The future of energy - Thorium
We live in a world of finite resources. Some of those finite resources are coal, oil, and gas that so many people rely on for energy. Alternative energy sources are very important to our survival as a race. There are many different alternative energy sources available to us. One such source is thorium.
Thorium is one of the chemical elements. It has an atomic number of ninety. It is called Thorium in honor of Thor, the god of thunder and lightning. Thorium was first discovered in the year 1828. It was first found by a mineralogist named Morton Thrane Esmark. Its chemical properties were identified and catalogued by the Swedish chemist, Jons Jakob Berzelius.
Thorium is a common element. It is found mostly in the crust and mantle of the planet. There is more thorium available in nature than there is tin. Scientists use a procedure called gamma spectroscopy to help them find thorium rich deposits. Thorium does not exist by itself, but can be extracted from several other minerals. Scientists have even discovered thorium on the moon.
Thorium has been used for many things since its discovery. It was used in gas lamps as a light source, and also was used as an alloy in metalworking. These practices were largely discontinued because of the radioactivity of thorium. Thorium is still used sometimes in the construction of scientific equipment, where its radioactive properties are not a factor.

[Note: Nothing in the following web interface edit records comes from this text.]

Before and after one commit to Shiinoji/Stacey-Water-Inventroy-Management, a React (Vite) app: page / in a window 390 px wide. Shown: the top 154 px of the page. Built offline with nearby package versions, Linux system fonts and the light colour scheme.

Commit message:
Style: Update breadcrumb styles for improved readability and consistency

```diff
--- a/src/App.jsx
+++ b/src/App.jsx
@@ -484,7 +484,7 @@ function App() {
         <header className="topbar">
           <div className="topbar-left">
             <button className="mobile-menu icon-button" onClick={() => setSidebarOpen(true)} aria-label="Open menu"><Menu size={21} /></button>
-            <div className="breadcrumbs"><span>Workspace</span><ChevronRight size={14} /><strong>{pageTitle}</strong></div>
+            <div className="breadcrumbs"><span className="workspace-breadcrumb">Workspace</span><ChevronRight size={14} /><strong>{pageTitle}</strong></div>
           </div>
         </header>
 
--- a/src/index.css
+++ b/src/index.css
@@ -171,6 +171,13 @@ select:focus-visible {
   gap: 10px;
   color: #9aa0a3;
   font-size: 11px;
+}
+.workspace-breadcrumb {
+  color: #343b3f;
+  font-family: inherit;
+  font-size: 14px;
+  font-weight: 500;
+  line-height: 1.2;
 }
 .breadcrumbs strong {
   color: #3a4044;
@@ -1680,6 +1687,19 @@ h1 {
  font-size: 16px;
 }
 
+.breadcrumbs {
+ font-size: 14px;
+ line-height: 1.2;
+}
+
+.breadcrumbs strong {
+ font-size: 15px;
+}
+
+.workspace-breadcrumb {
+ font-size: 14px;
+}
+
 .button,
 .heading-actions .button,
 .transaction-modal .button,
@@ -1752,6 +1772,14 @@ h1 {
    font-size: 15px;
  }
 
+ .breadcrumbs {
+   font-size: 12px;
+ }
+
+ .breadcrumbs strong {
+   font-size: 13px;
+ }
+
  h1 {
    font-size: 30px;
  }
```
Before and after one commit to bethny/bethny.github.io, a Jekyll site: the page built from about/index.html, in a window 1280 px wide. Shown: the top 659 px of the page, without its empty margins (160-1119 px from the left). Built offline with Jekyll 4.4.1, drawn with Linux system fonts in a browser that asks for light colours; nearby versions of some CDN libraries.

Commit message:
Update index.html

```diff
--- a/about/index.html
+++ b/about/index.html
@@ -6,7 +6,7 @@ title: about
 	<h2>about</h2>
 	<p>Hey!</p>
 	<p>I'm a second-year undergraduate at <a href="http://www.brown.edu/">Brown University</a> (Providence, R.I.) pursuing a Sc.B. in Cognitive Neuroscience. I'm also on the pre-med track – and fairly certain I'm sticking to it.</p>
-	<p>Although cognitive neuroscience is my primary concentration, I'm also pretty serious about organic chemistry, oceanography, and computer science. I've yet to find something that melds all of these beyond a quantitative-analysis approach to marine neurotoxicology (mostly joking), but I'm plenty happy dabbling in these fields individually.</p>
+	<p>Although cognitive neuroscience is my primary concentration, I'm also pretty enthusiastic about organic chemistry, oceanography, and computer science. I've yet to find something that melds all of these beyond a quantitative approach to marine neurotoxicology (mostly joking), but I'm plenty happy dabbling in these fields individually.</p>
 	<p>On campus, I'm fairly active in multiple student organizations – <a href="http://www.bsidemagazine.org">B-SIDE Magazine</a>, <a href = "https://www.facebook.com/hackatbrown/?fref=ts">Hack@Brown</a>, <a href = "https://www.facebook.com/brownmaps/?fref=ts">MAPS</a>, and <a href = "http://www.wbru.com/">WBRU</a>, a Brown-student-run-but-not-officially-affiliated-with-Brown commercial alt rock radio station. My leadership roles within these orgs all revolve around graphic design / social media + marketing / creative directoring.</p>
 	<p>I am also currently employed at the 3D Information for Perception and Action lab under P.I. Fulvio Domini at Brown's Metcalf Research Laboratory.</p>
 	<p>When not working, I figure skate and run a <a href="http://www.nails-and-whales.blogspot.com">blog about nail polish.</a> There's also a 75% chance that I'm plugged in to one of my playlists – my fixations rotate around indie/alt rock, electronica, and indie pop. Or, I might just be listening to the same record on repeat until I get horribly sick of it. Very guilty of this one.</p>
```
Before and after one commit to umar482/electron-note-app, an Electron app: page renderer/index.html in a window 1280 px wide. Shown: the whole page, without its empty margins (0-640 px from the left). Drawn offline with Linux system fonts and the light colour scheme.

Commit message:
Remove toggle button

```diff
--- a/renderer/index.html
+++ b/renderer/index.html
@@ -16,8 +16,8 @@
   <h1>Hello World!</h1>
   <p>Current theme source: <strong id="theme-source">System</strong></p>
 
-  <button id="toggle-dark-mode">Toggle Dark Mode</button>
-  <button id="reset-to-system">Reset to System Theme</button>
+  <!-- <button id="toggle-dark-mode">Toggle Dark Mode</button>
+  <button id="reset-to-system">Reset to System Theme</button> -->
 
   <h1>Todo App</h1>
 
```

But its radioactive properties also make it a viable energy source. Thorium can be used in place of uranium to power a nuclear reactor. Some speculate that the thorium available in the earth's crust could power the whole world for over ten thousand years. Many countries are working on a thorium based nuclear energy source, including the United States, India, China, Russia, the UK, and Japan.
Research is still ongoing. Using thorium as an energy source is a good idea, but there are still some technical issues that must be solved. Most of the world today does not have the technological infrastructure to safely handle nuclear materials safely. Political concerns have also done their fair share in stifling research into alternative energy sources.
There are also quite a few advantages to thorium based energy. There is a lot of thorium available to use in nature. Taking thorium out of the earth's crust is not as destructive as the processes used to mine coal, oil and gas. Using thorium to power nuclear reactors is a lot safer than using uranium. Thorium is more stable than uranium, and it does not produce very much plutonium as a byproduct.
One of the most important things about thorium is that it can be used safely as a nuclear energy power source. Thorium is not used in the same manner, it is molten inside of a reactor, instead of a solid like uranium. This eliminates the need for the large cooling systems found on uranium based reactors. This also eliminates the need to store rods once they are depleted, because thorium is a self-sustaining energy source.
Some scientists still have a few concerns about using thorium as an energy source. They believe that more testing is required to completely analyze the possible side effects of using thorium. They also state that using thorium will be expensive at first, because the technology available is not quite ready for it. There is also the possibility that thorium can produce dangerous gamma radiation when it is being used for nuclear energy. These concerns must be fully addressed before the world is ready to step into the nuclear age.
Using thorium as an energy source has both pros and cons. It can be used safely, but if not used correctly it can be dangerous. It will be expensive at first to use thorium but as technology advances that cost will go down. Many of the world's nations are already developing thorium based energy plants, soon we could all be living with thorium based power.
Thorium is cleaner than fossil fuels, and there is a lot more of it. It is too bad that political concerns will continue to dominate the issue of energy production. Now is the time for the world to move forward with thorium based energy, sadly we may have to wait a while longer.